=== Begin Enclosure ===

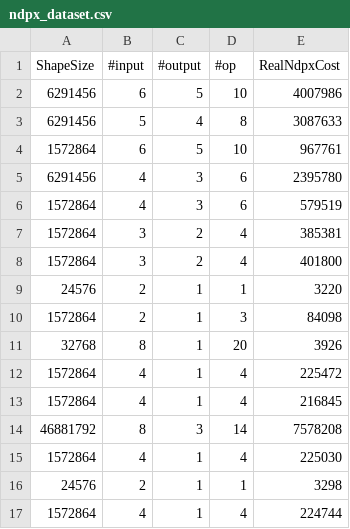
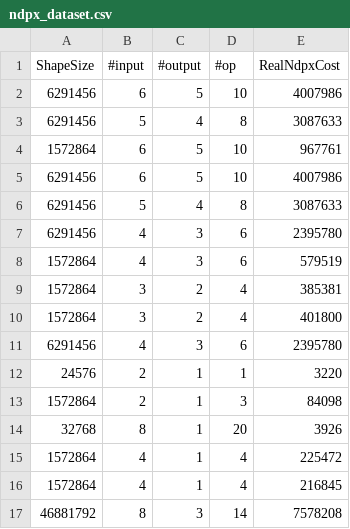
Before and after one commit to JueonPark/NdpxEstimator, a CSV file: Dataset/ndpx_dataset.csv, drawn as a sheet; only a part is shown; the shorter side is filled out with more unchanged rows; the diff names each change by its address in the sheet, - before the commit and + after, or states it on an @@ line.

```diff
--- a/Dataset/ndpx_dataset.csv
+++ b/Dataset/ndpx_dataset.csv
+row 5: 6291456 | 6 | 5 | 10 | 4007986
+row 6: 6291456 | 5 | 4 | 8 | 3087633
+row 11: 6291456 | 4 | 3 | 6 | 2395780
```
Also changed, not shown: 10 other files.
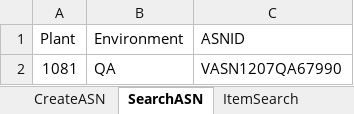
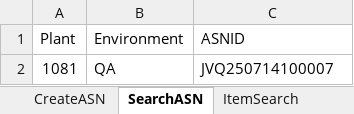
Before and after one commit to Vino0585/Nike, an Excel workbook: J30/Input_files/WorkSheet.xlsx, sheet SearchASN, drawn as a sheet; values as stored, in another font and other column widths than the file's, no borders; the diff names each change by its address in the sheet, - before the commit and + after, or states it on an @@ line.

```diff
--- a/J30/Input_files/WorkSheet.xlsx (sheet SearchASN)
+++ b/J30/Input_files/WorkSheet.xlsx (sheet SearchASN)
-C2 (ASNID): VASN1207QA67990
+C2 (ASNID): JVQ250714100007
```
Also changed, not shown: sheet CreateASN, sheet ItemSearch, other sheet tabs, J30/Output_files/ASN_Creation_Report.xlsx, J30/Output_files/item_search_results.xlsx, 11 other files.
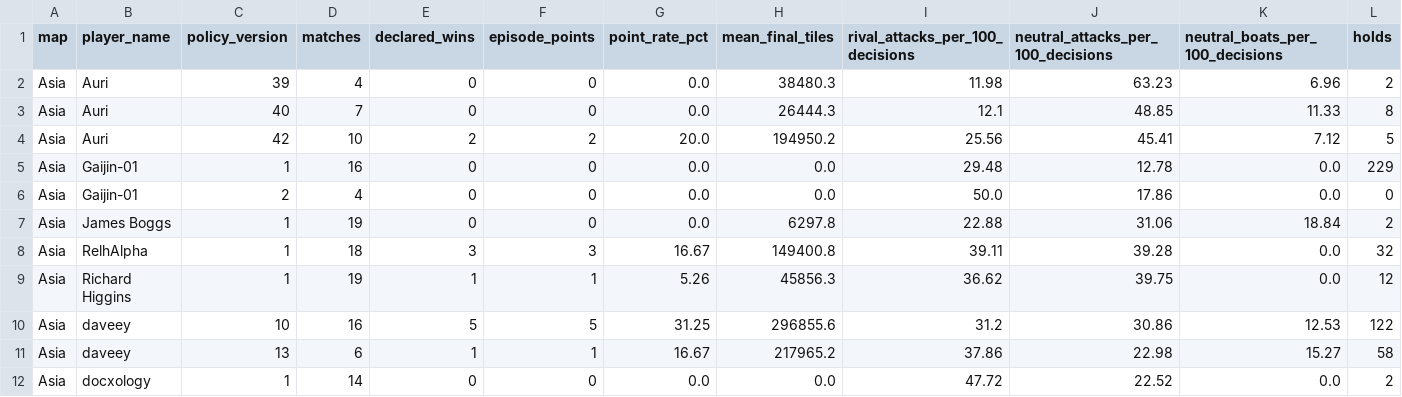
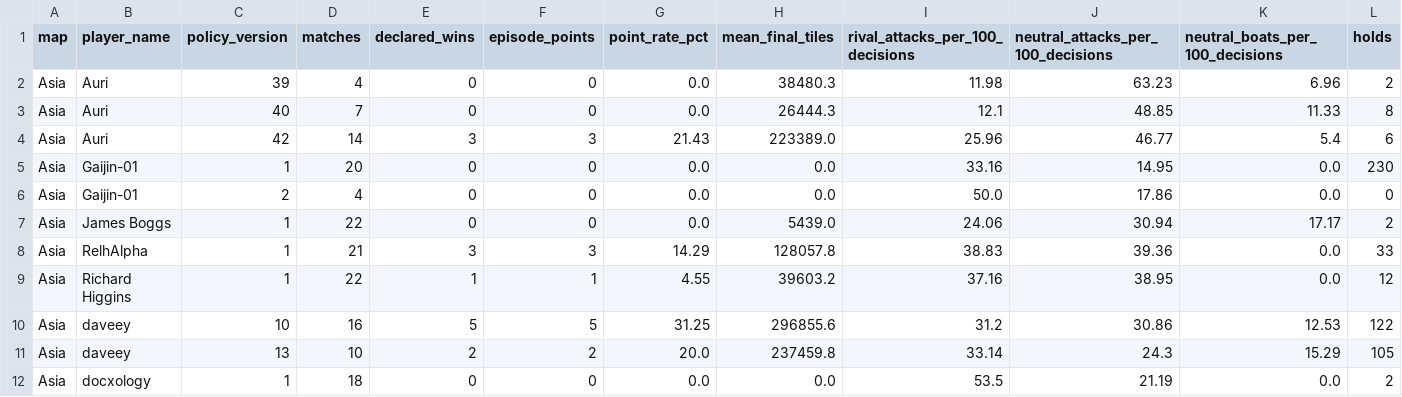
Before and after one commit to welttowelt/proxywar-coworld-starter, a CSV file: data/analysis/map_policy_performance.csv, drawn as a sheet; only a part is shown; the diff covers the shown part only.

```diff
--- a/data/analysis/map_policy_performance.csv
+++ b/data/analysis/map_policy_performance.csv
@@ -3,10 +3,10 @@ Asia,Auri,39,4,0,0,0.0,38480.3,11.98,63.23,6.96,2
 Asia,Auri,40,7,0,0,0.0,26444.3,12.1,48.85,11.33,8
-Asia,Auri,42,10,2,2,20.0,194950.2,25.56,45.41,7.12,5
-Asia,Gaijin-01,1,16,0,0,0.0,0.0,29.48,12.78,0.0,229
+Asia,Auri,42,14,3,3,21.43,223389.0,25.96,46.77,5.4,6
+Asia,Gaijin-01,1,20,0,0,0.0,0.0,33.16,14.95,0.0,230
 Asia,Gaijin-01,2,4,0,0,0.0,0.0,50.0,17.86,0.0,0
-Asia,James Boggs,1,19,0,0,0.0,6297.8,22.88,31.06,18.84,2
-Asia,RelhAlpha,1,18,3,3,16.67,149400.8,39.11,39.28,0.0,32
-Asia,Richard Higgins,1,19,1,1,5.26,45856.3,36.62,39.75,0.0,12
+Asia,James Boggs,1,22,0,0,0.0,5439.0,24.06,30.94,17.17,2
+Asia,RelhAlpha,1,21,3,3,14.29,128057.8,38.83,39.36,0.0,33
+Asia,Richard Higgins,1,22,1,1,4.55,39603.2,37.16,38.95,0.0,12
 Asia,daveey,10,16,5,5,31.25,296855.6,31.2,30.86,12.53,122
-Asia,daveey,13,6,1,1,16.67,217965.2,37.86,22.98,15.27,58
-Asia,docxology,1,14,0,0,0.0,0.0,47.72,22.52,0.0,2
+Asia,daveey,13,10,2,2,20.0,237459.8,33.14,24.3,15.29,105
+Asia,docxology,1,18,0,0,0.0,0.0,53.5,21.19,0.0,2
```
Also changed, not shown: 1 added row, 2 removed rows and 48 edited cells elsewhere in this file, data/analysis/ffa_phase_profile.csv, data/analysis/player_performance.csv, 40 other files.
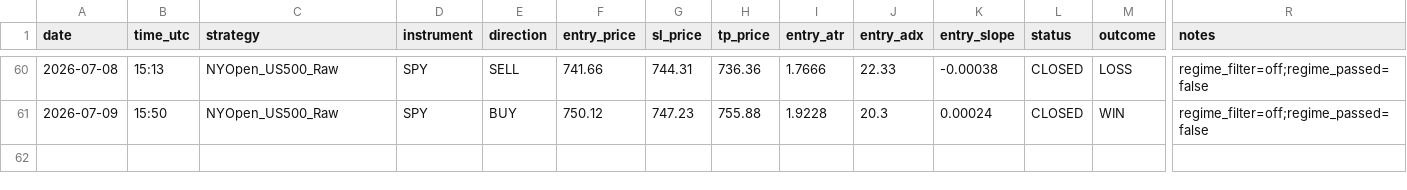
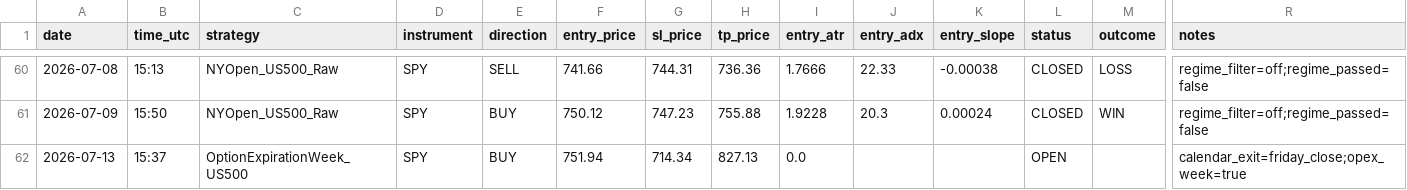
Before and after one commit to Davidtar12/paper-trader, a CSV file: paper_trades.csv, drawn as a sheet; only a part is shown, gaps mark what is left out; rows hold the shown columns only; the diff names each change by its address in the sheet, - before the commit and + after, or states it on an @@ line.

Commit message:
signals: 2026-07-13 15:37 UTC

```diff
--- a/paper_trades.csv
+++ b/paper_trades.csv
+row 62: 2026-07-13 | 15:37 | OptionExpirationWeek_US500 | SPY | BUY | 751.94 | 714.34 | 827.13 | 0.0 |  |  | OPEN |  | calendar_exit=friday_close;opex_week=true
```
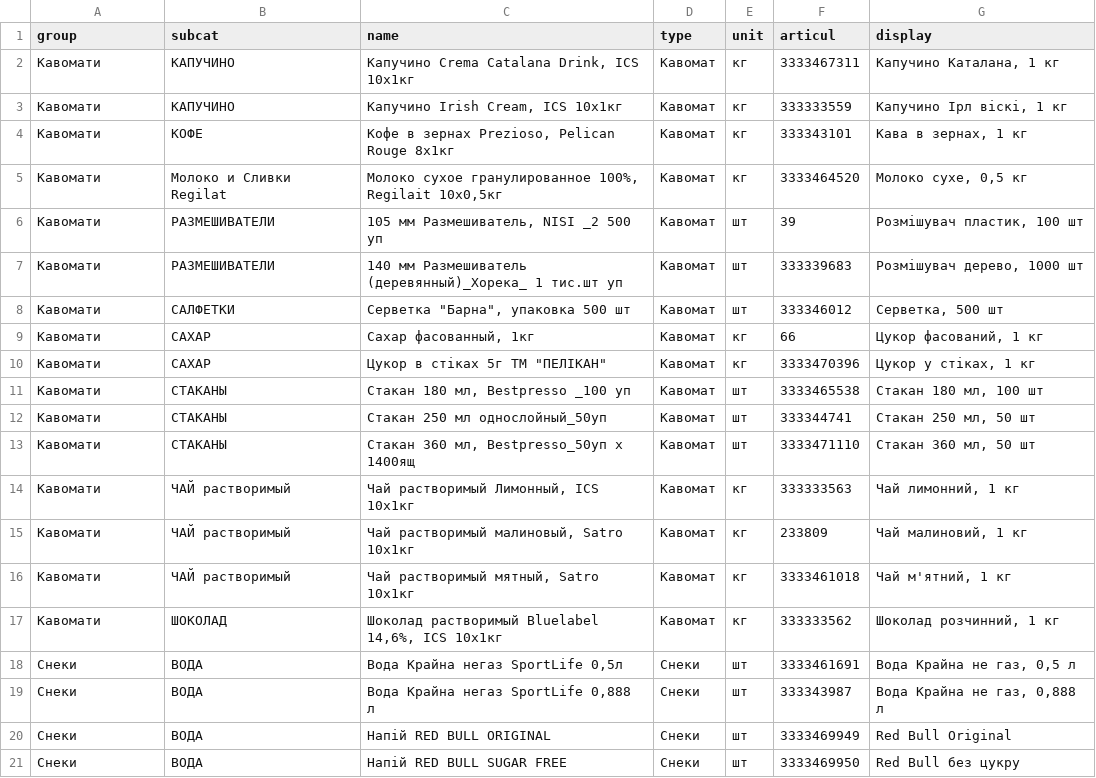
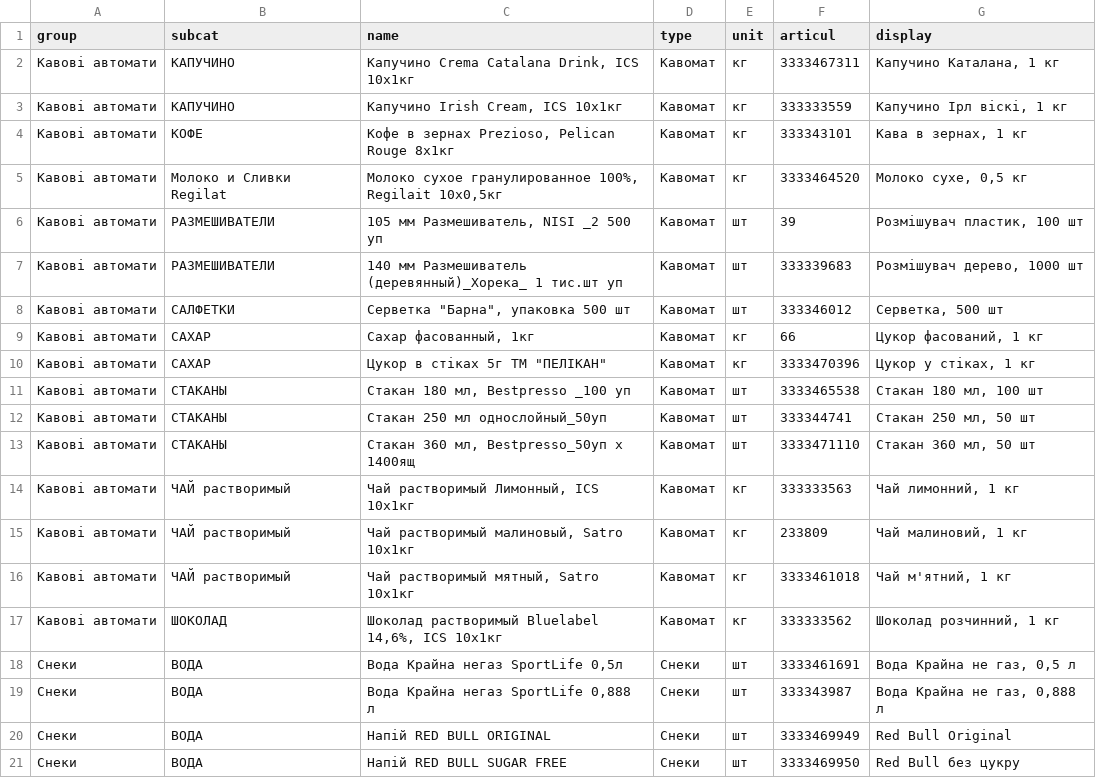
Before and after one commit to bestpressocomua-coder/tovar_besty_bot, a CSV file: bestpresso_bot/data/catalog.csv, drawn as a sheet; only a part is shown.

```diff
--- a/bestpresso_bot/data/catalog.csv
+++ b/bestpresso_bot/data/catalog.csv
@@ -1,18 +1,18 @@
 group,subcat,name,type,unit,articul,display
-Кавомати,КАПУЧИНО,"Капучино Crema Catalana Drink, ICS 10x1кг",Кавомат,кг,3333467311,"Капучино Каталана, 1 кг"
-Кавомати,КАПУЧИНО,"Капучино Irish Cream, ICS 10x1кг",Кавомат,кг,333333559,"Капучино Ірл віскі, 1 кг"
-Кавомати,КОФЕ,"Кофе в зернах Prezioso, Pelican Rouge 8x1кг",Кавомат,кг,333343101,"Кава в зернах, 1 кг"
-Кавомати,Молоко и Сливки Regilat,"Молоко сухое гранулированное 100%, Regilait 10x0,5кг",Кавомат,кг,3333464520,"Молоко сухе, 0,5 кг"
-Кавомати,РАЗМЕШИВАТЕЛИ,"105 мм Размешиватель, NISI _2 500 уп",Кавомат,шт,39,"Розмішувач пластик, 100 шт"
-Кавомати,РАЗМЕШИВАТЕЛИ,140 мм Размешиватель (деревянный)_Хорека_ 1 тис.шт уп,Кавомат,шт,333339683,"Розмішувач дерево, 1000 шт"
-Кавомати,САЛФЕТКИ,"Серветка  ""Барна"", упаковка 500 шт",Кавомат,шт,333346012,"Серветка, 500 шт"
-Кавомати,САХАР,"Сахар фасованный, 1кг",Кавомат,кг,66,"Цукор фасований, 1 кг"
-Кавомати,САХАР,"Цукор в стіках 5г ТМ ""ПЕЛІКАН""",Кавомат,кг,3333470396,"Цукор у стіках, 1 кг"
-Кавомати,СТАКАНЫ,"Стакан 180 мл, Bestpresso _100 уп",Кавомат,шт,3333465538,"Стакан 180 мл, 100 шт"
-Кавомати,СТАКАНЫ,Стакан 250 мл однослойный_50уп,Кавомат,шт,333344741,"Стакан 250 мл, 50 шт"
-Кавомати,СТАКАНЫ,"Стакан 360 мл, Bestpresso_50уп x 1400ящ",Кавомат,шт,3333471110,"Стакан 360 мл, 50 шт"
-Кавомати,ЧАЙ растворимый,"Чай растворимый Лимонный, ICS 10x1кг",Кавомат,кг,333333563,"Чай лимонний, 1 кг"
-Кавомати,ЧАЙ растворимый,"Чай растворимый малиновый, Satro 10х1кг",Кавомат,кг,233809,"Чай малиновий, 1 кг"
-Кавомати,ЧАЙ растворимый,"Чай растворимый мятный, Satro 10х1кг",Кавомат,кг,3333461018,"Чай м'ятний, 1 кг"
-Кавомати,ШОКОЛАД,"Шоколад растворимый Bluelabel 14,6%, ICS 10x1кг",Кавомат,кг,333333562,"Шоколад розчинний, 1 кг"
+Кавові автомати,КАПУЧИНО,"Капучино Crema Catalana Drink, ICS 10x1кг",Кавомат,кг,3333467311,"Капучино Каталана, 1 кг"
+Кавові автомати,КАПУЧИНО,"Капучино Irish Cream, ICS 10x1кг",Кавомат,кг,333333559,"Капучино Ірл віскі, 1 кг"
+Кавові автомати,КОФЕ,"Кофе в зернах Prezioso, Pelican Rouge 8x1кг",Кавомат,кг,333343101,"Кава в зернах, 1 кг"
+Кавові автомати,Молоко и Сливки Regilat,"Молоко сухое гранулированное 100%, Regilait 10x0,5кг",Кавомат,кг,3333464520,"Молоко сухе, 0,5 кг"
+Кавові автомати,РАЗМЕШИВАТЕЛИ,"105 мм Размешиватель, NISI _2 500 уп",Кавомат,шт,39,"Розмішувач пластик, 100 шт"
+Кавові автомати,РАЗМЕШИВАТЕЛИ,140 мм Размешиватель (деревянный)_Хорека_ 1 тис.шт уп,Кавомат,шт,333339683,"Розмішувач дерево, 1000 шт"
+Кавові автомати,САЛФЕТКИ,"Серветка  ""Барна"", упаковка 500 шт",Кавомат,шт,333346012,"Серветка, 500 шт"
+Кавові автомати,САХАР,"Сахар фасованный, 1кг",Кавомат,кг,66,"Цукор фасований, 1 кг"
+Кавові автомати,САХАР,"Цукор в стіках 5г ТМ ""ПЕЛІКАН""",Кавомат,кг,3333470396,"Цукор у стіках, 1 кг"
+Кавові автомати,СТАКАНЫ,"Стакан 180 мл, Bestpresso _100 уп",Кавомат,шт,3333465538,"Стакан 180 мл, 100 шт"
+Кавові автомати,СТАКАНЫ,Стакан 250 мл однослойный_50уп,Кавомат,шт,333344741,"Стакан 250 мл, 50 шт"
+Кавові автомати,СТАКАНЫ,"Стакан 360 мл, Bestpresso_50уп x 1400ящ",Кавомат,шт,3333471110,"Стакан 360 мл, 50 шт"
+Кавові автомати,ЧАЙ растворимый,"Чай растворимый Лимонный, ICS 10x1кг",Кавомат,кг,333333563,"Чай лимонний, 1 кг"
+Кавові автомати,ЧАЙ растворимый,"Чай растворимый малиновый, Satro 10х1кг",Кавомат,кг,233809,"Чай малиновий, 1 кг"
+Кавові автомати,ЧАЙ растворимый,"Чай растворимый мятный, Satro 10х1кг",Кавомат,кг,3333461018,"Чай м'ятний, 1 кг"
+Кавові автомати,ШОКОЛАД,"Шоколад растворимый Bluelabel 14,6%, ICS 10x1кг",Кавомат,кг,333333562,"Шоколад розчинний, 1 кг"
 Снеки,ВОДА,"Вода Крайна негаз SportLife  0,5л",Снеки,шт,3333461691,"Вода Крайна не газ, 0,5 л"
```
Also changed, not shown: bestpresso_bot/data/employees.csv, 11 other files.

=== End Enclosure ===

### WHAT IS REQUIRED
Please copy every line from the entries that includes the word "Also".

### TASK RESPONSE
Also changed, not shown: 10 other files.
Also changed, not shown: sheet CreateASN, sheet ItemSearch, other sheet tabs, J30/Output_files/ASN_Creation_Report.xlsx, J30/Output_files/item_search_results.xlsx, 11 other files.
Also changed, not shown: 1 added row, 2 removed rows and 48 edited cells elsewhere in this file, data/analysis/ffa_phase_profile.csv, data/analysis/player_performance.csv, 40 other files.
Also changed, not shown: bestpresso_bot/data/employees.csv, 11 other files.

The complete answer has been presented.